Records from a collection
—————
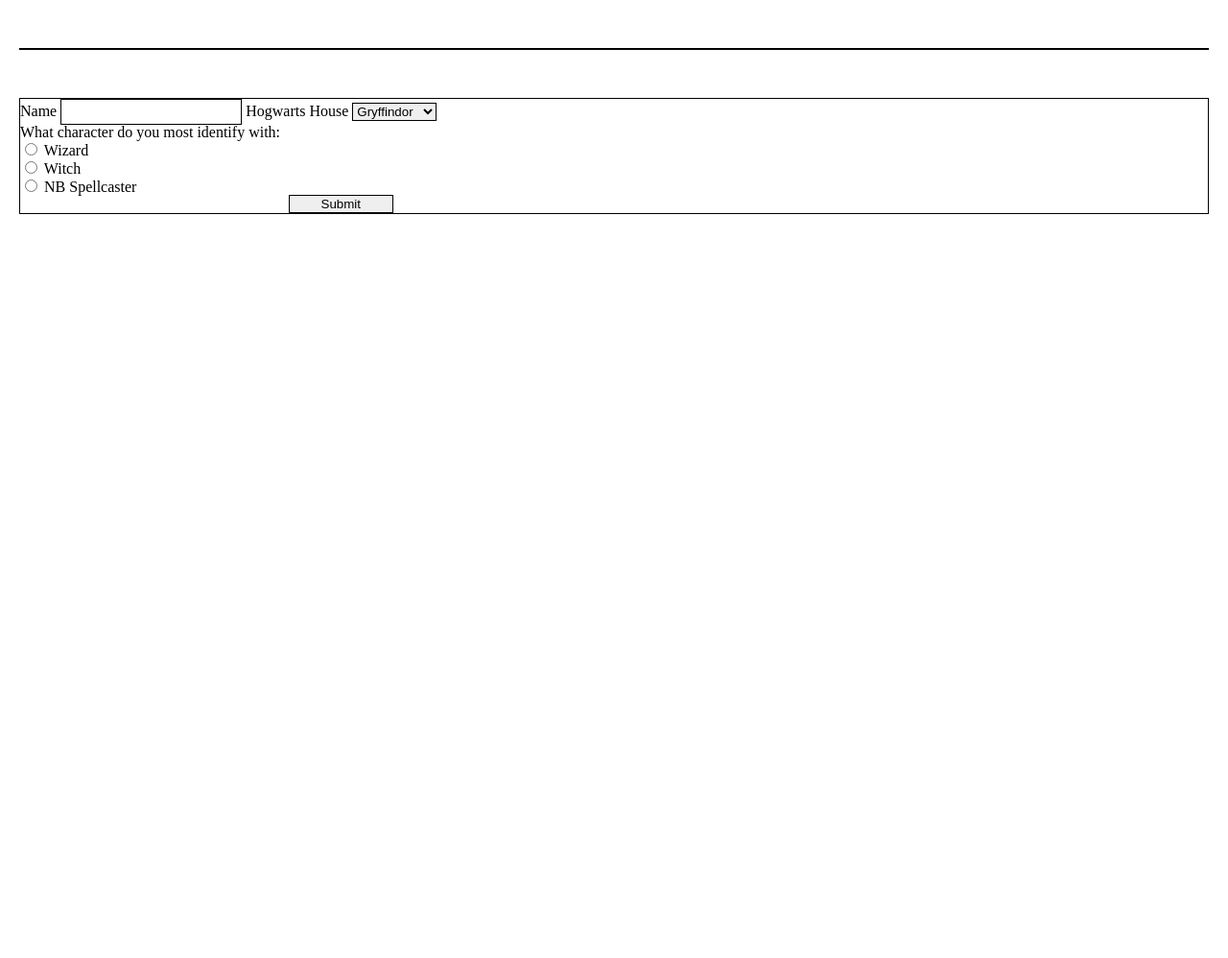
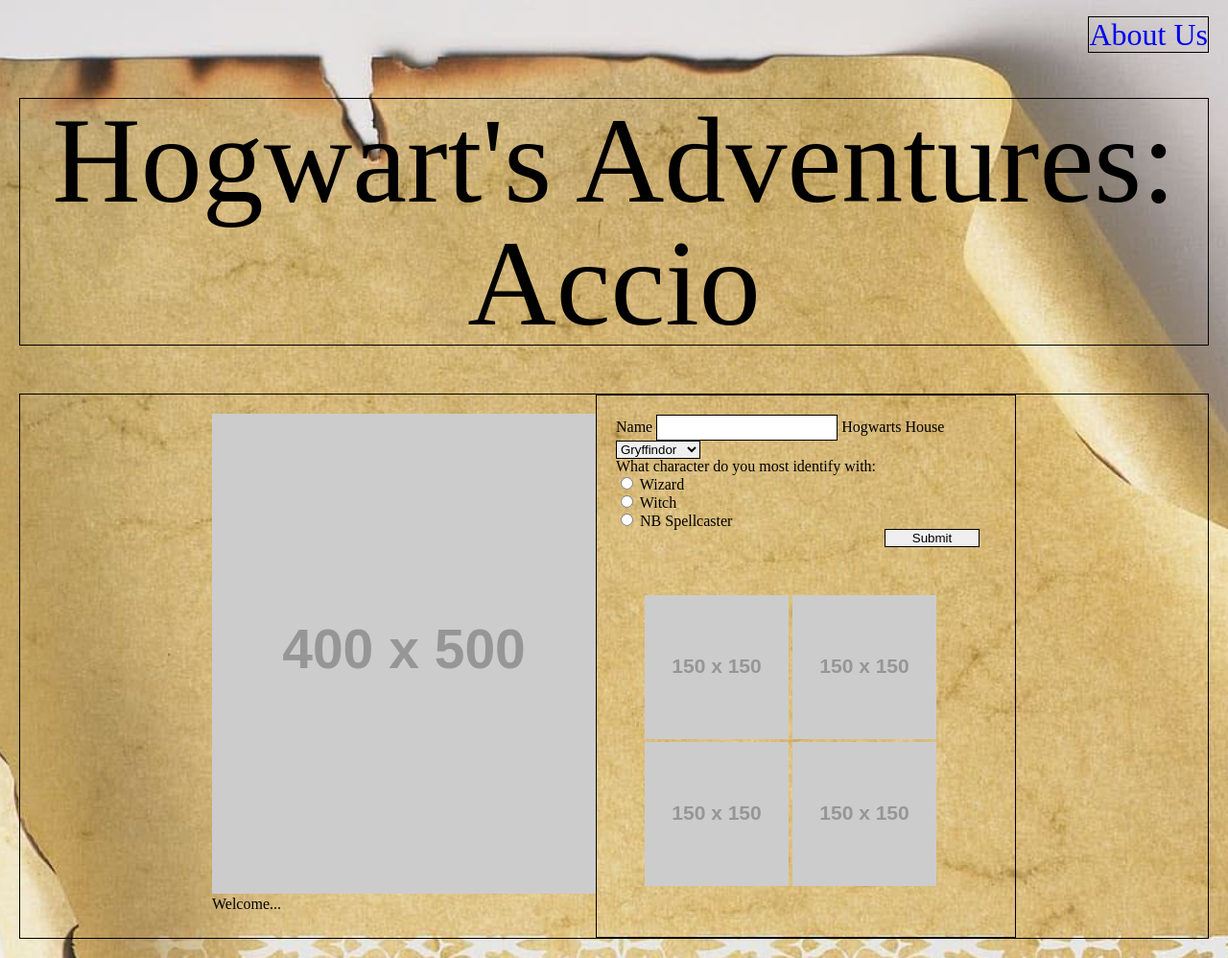
Before and after one commit to sarabeth-russert/accio, a plain HTML site: page index.html in a window 1280 px wide. Shown: the whole page at 96% size. Before the commit the page ends 800 px from the top, so only its background shows below. Drawn offline with Linux system fonts and the light colour scheme; placeholder pictures from the web are drawn by us.

Commit message:
Revisions to index.html

```diff
--- a/index.html
+++ b/index.html
@@ -1,15 +1,26 @@
 <!DOCTYPE html>
 <html>
   <head>
-    <title></title>
+    <title>Accio</title>
     <link href="css/reset.css" rel="stylesheet" type="text/css"/>
     <link href="css/style.css" rel="stylesheet" type="text/css"/>
   </head>
   <body>
+    <img id="parch-image" src="img/parchment-one.jpg">
     <header>
-      <h1></h1>
+      <div id="about-us">
+        <a href="about-us.html">About Us</a>
+      </div>
+      <h1>Hogwart's Adventures: Accio</h1>
     </header>
     <main>
+      <div id="parchment">
+        <!-- <img id="parchment-home" src="img/diagon-alley.jpg"> -->
+        <img src="https://via.placeholder.com/400x500">
+        <p>Welcome...</p>
+      </div>
+      <div id="user-input">
+      <section>
         <form id="newUser">
           <fieldset>
               <label>Name
@@ -33,6 +44,14 @@
               <button type="submit">Submit</button>
           </fieldset>
         </form>
+    </section>
+    <section>
+      <img src="https://via.placeholder.com/150">
+      <img src="https://via.placeholder.com/150">
+      <img src="https://via.placeholder.com/150">
+      <img src="https://via.placeholder.com/150">
+    </section>
+    </div>
     </main>
     <footer></footer>
     <script src="js/app.js"></script>
```
Lines whose indentation alone changed are shown as unchanged.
—————
• **Activity**: The count of lines above that contain "parchment" is all that should be given.

• **Exercise output**: 3